> _Description of the task_
The string "text" may appear in lines of the entries below. Report how many lines hold it, with only the number.
####
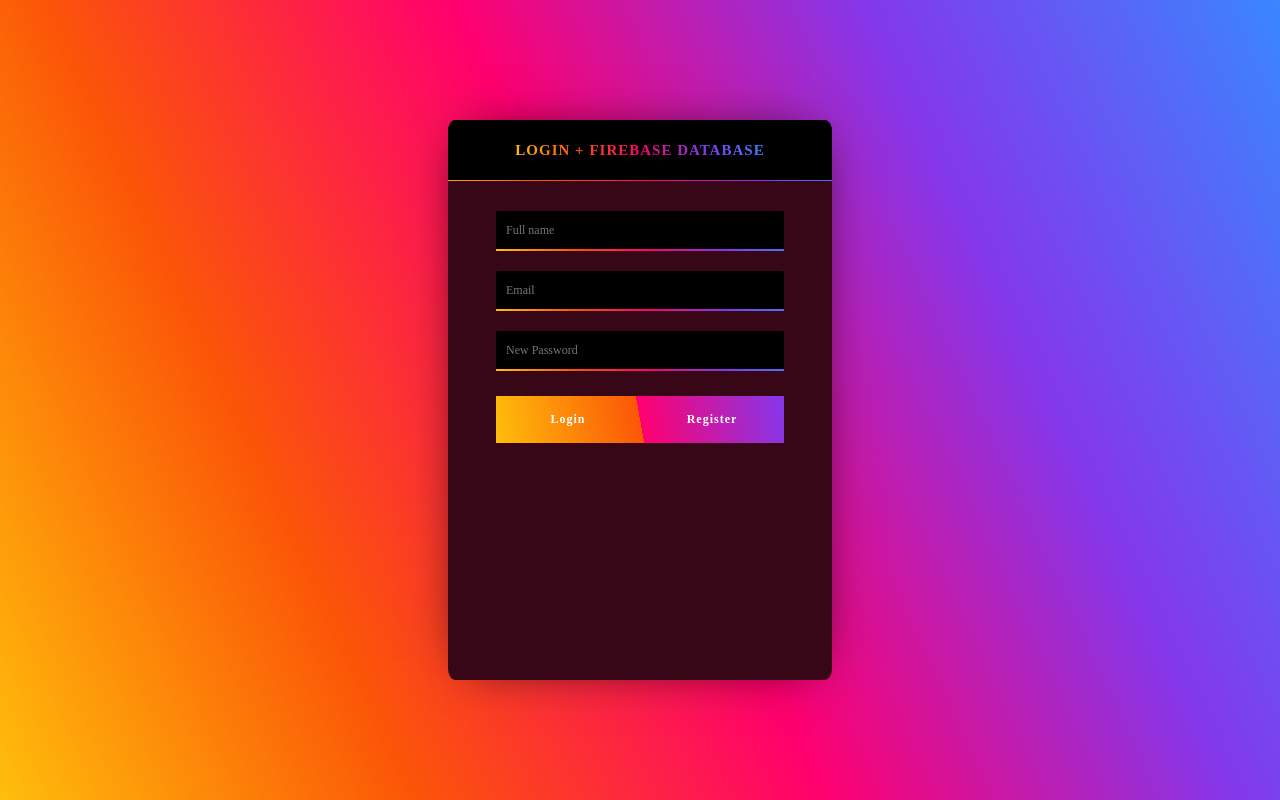
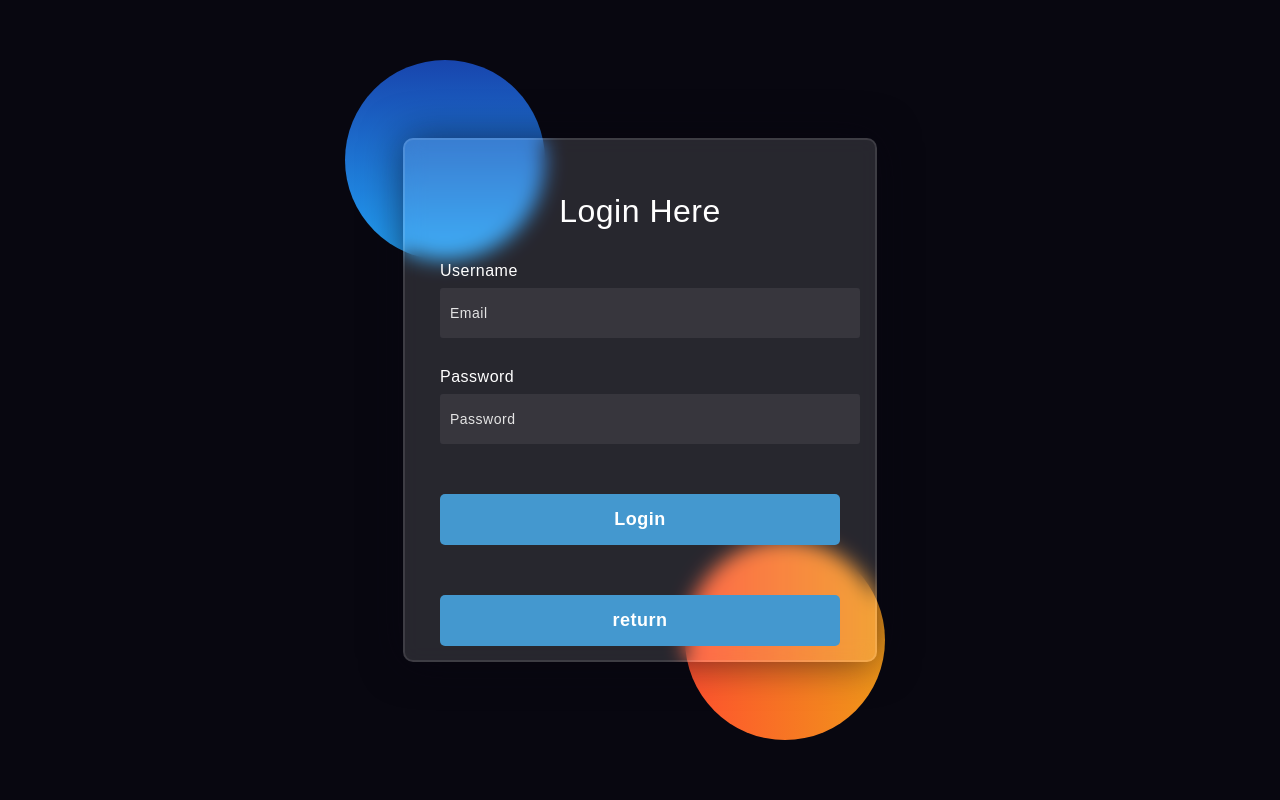
Before and after one commit to XxRAGNARxX/PGE, a website with bundled scripts: page adminlogin.html in a window 1280 px wide. Built offline with nearby package versions, Linux system fonts and the light colour scheme.

Commit message:
login css

```diff
--- a/adminlogin.css
+++ b/adminlogin.css
@@ -1,136 +1,115 @@
-html, body {
-    width: 100%;
-    height: 100%;
-    background: -webkit-linear-gradient(25deg, #FFBE0B, #FB5607, #FF006E, #8338EC, #3A86FF);
-
-    display: flex;
-    justify-content: center;
-    align-items: center;
+body{
+    background-color: #080710;
+}
+.background{
+    width: 430px;
+    height: 520px;
+    position: absolute;
+    transform: translate(-50%,-50%);
+    left: 50%;
+    top: 50%;
+}
+.background .shape{
+    height: 200px;
+    width: 200px;
+    position: absolute;
+    border-radius: 50%;
+}
+.shape:first-child{
+    background: linear-gradient(
+        #1845ad,
+        #23a2f6
+    );
+    left: -80px;
+    top: -80px;
+}
+.shape:last-child{
+    background: linear-gradient(
+        to right,
+        #ff512f,
+        #f09819
+    );
+    right: -30px;
+    bottom: -80px;
+}
+.form{
+    height: 420px;
+    width: 400px;
+    background-color: rgba(255,255,255,0.13);
+    position: absolute;
+    transform: translate(-50%,-50%);
+    top: 50%;
+    left: 50%;
+    border-radius: 10px;
+    backdrop-filter: blur(10px);
+    border: 2px solid rgba(255,255,255,0.1);
+    box-shadow: 0 0 40px rgba(8,7,16,0.6);
+    padding: 50px 35px;
+}
+.form *{
+    font-family: 'Poppins',sans-serif;
+    color: #ffffff;
+    letter-spacing: 0.5px;
+    outline: none;
+    border: none;
+}
+.form h3{
+    font-size: 32px;
+    font-weight: 500;
+    line-height: 42px;
+    text-align: center;
 }
 
-* {
-    margin: 0;
-    padding: 0;
-    box-sizing: border-box;
-    border: none;
-    outline: none;
+label{
+    display: block;
+    margin-top: 30px;
+    font-size: 16px;
+    font-weight: 500;
 }
-#content_container {
-    width: 30%;
-    height: 70%;
+input{
+    display: block;
+    height: 50px;
+    width: 100%;
+    background-color: rgba(255,255,255,0.07);
+    border-radius: 3px;
+    padding: 0 10px;
+    margin-top: 8px;
+    font-size: 14px;
+    font-weight: 300;
 }
+::placeholder{
+    color: #e5e5e5;
+}
+button{
+    margin-top: 50px;
+    width: 100%;
+    background-color:#4498cf;
 
-#form_container {
-    width: 100%;
-    height: 100%;
-
-    background-color: #370617;
-    box-shadow: 0 0 50px -20px #000;
-    border-radius: 2%;
-
-    overflow: hidden;
+    padding: 15px 0;
+    font-size: 18px;
+    font-weight: 600;
+    border-radius: 5px;
+    cursor: pointer;
 }
-
-#form_header_container {
-    width: 100%;
-    height: 5%;
-
-    display: flex;
-    justify-content: center;
-    align-items: center;
-    float: left;
-
-    padding: 20px;
-    padding-bottom: 30px;
-    padding-top: 30px;
-
-    border-bottom: 1px solid transparent;
-    border-image: -webkit-linear-gradient(25deg, #FFBE0B, #FB5607, #FF006E, #8338EC, #3A86FF) 20;
-    background: #000;
+.social{
+  margin-top: 30px;
+  display: flex;
 }
-
-#form_header {
-    display: inline-block;
-    font-size: 15px;
-    font-family: Bowlby One SC;
-    font-weight: 900;
-    text-transform: uppercase;
-    letter-spacing: 1px;
-
-
-    background: -webkit-linear-gradient(25deg, #FFBE0B, #FB5607, #FF006E, #8338EC, #3A86FF);
-      -webkit-background-clip: text;
-      -webkit-text-fill-color: transparent;
+.social div{
+  background: red;
+  width: 150px;
+  border-radius: 3px;
+  padding: 5px 10px 10px 5px;
+  background-color: rgba(255,255,255,0.27);
+  color: #eaf0fb;
+  text-align: center;
 }
-
-#form_content_container {
-    width: 100%;
-    height: 90%;
-
-    float: left;
-
-    display: flex;
-    justify-content: center;
-    align-items: center;
-
-    padding-top: 30px;
+.social div:hover{
+  background-color: rgba(255,255,255,0.47);
 }
-
-#form_content_inner_container {
-    width: 75%;
-    height: 100%;
-
-    float: left;
-
+.social .fb{
+  margin-left: 25px;
 }
-
-input {
-    width: 100%;
-    height: 40px;
-
-    padding-left: 10px;
-    margin-bottom: 20px;
-
-    background: #000;
-    font-family: Montserrat;
-    font-weight: 500;
-    color: #fff;
-    font-size: 12px;
-
-    border-bottom: 2px solid transparent;
-    border-top-left-radius: 2%;
-    border-top-right-radius: 2%;
-    border-image: -webkit-linear-gradient(25deg, #FFBE0B, #FB5607, #FF006E, #8338EC, #3A86FF) 1;
+.social i{
+  margin-right: 4px;
 }
-
-#button_container {
-    width: 100%;
-    height: 10%;
-
-    background-image: linear-gradient(80deg, #FFBE0B, #FB5607 50%, #FF006E 50%, #8338EC);
-    color: #fff;
-
-    float: left;
-
-    margin-top: 5px;
-}
-
-#button_container button {
-    width: 50%;
-    height: 100%;
-    float: left;
-
-    background: transparent;
-    color: inherit;
-
-    font-family: Montserrat;
-    letter-spacing: 1px;
-    font-weight: 900;
-    font-size: 12px;
-
-    cursor: pointer;
-
-    display: flex;
-    justify-content: center;
-    align-items: center;
-}
--- a/adminlogin.html
+++ b/adminlogin.html
@@ -9,7 +9,7 @@
     <link rel="stylesheet" href="adminlogin.css">
 </head>
 <body>
-        <div id="content_container">
+        <!-- <div id="content_container">
             <div id="form_container">
                 <div id="form_header_container">
                     <h2 id="form_header"> Login + Firebase Database </h2>
@@ -28,9 +28,25 @@
                     </div>
                 </div>
             </div>
+        </div> -->
+        <div class="background">
+            <div class="shape"></div>
+            <div class="shape"></div>
+        </div>
+        <div class="form">
+            <h3>Login Here</h3>
+
+            <label for="username">Username</label>
+            <input type="email" id="email" placeholder="Email">
+
+            <label for="password">Password</label>
+            <input type="password" id="password" placeholder="Password">
+
+            <button id="loginbtn"> <a href="adminAddNews.html">Login</a></button>
+            <button> <a href="index.html">return</a></button>
+
         </div>
 
-    </div>
     <script src="admin.js" type="module"></script>
 </body>
 </html>
```
Also changed, not shown: about.html (+1 -13 lines), news.js (+3 -6 lines).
####
> _Result for this task_
5